Watergate conjures the great What If? of the second Nixon administration. Having rescued Israel in the October 1973 war at its moment of maximum vulnerability, he tilted toward the Arabs following the war’s conclusion, affording Anwar Sadat breathing room with which to boot the Soviets from Egypt. With the goodwill of both parties to the conflict, what kind of permanent settlement might Nixon have been able to forge, thereby saving the world much subsequent trouble? Mallon’s Nixon believes that such a settlement would have enabled him to evade impeachment—a tantalizing counterfactual.
Of course, the real Nixon managed to secure a not insignificant measure of rehabilitation before his death in 1994.
Says Mallon: “He was a great comeback artist. He was a model ex-president, I think. He wrote serious books. He did not take money for speeches, which is, God knows, something you can’t say for Ford, Reagan, the first President Bush, and Clinton. He gave high-quality advice to presidents. Clinton said he wished the memos he got from his own staff were as good as the ones he got from Nixon when he got back from trips. He did that for about 20 years. When you think about it, Nixon’s career as an ex-president was very nearly as long as his career on the national stage.”
Even so, this partially rehabilitated Nixon falls far short of the kind of figure conservatives feel comfortable championing today. Yet as Joseph Alsop insisted, the serious man must be taken seriously. Nixonism, it’s true, sported some ugly warts. But one can’t sneeze at his successful steering between the preening moderates of his day (Nelson Rockefeller, George Romney) and the Goldwater right whose electoral drubbing in ’64 was fresh on his mind. Tossing a few bones to the National Endowment for the Arts and the National Endowment for the Humanities, establishing agencies to protect workers and the environment—one can at least sympathize with the notion that these seemed to Nixon like small prices to pay for a smashing electoral mandate.

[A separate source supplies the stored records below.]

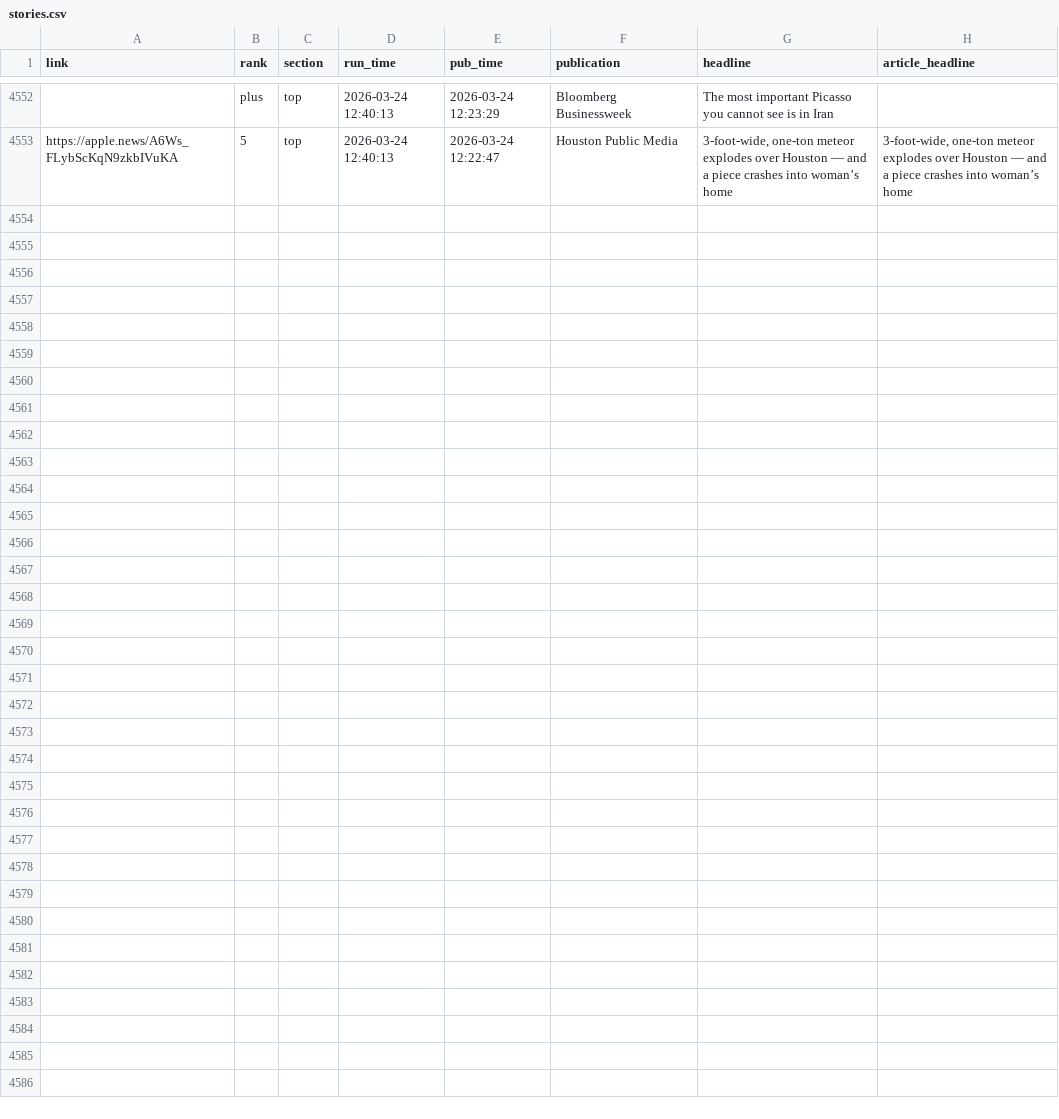
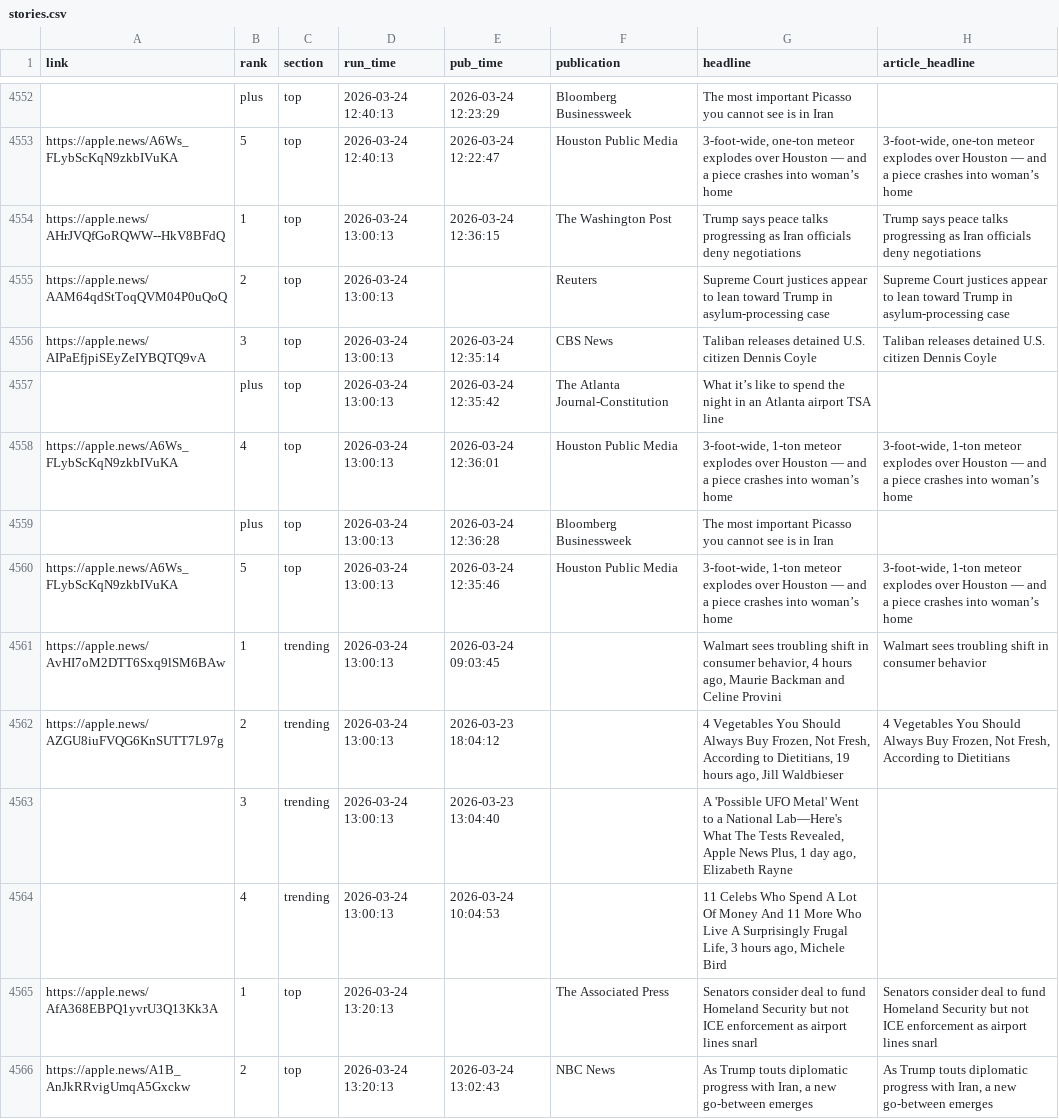
Before and after one commit to jackbandy/apple-news-archiver, a CSV file: data_output/stories.csv, drawn as a sheet; only a part is shown, gaps mark what is left out; the diff covers the shown part only; the diff names each change by its address in the sheet, - before the commit and + after, or states it on an @@ line.

Commit message:
Auto commit with data, 2026-03-24 13:47

```diff
--- a/data_output/stories.csv
+++ b/data_output/stories.csv
+row 4554: https://apple.news/AHrJVQfGoRQWW--HkV8BFdQ | 1 | top | 2026-03-24 13:00:13 | 2026-03-24 12:36:15 | The Washington Post | Trump says peace talks progressing as Iran officials deny negotiations | Trump says peace talks progressing as Iran officials deny negotiations
+row 4555: https://apple.news/AAM64qdStToqQVM04P0uQoQ | 2 | top | 2026-03-24 13:00:13 |  | Reuters | Supreme Court justices appear to lean toward Trump in asylum-processing case | Supreme Court justices appear to lean toward Trump in asylum-processing case
+row 4556: https://apple.news/AIPaEfjpiSEyZeIYBQTQ9vA | 3 | top | 2026-03-24 13:00:13 | 2026-03-24 12:35:14 | CBS News | Taliban releases detained U.S. citizen Dennis Coyle | Taliban releases detained U.S. citizen Dennis Coyle
+row 4557:  | plus | top | 2026-03-24 13:00:13 | 2026-03-24 12:35:42 | The Atlanta Journal-Constitution | What it’s like to spend the night in an Atlanta airport TSA line
+row 4558: https://apple.news/A6Ws_FLybScKqN9zkbIVuKA | 4 | top | 2026-03-24 13:00:13 | 2026-03-24 12:36:01 | Houston Public Media | 3-foot-wide, 1-ton meteor explodes over Houston — and a piece crashes into woman’s home | 3-foot-wide, 1-ton meteor explodes over Houston — and a piece crashes into woman’s home
+row 4559:  | plus | top | 2026-03-24 13:00:13 | 2026-03-24 12:36:28 | Bloomberg Businessweek | The most important Picasso you cannot see is in Iran
+row 4560: https://apple.news/A6Ws_FLybScKqN9zkbIVuKA | 5 | top | 2026-03-24 13:00:13 | 2026-03-24 12:35:46 | Houston Public Media | 3-foot-wide, 1-ton meteor explodes over Houston — and a piece crashes into woman’s home | 3-foot-wide, 1-ton meteor explodes over Houston — and a piece crashes into woman’s home
+row 4561: https://apple.news/AvHI7oM2DTT6Sxq9lSM6BAw | 1 | trending | 2026-03-24 13:00:13 | 2026-03-24 09:03:45 |  | Walmart sees troubling shift in consumer behavior, 4 hours ago, Maurie Backman and Celine Provini | Walmart sees troubling shift in consumer behavior
+row 4562: https://apple.news/AZGU8iuFVQG6KnSUTT7L97g | 2 | trending | 2026-03-24 13:00:13 | 2026-03-23 18:04:12 |  | 4 Vegetables You Should Always Buy Frozen, Not Fresh, According to Dietitians, 19 hours ago, Jill Waldbieser | 4 Vegetables You Should Always Buy Frozen, Not Fresh, According to Dietitians
+row 4563:  | 3 | trending | 2026-03-24 13:00:13 | 2026-03-23 13:04:40 |  | A 'Possible UFO Metal' Went to a National Lab—Here's What The Tests Revealed, Apple News Plus, 1 day ago, Elizabeth Rayne
+row 4564:  | 4 | trending | 2026-03-24 13:00:13 | 2026-03-24 10:04:53 |  | 11 Celebs Who Spend A Lot Of Money And 11 More Who Live A Surprisingly Frugal Life, 3 hours ago, Michele Bird
+row 4565: https://apple.news/AfA368EBPQ1yvrU3Q13Kk3A | 1 | top | 2026-03-24 13:20:13 |  | The Associated Press | Senators consider deal to fund Homeland Security but not ICE enforcement as airport lines snarl | Senators consider deal to fund Homeland Security but not ICE enforcement as airport lines snarl
+row 4566: https://apple.news/A1B_AnJkRRvigUmqA5Gxckw | 2 | top | 2026-03-24 13:20:13 | 2026-03-24 13:02:43 | NBC News | As Trump touts diplomatic progress with Iran, a new go-between emerges | As Trump touts diplomatic progress with Iran, a new go-between emerges
```
Also changed, not shown: 12 added rows elsewhere in this file, 3 other files.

Nixon is not a man apart from conservatism. To borrow one of the Old Man’s most famous phrases, you might say he’s the cancer within. But in other ways, perhaps also the chemo.
Scott Galupo is a writer and musician living in Virginia.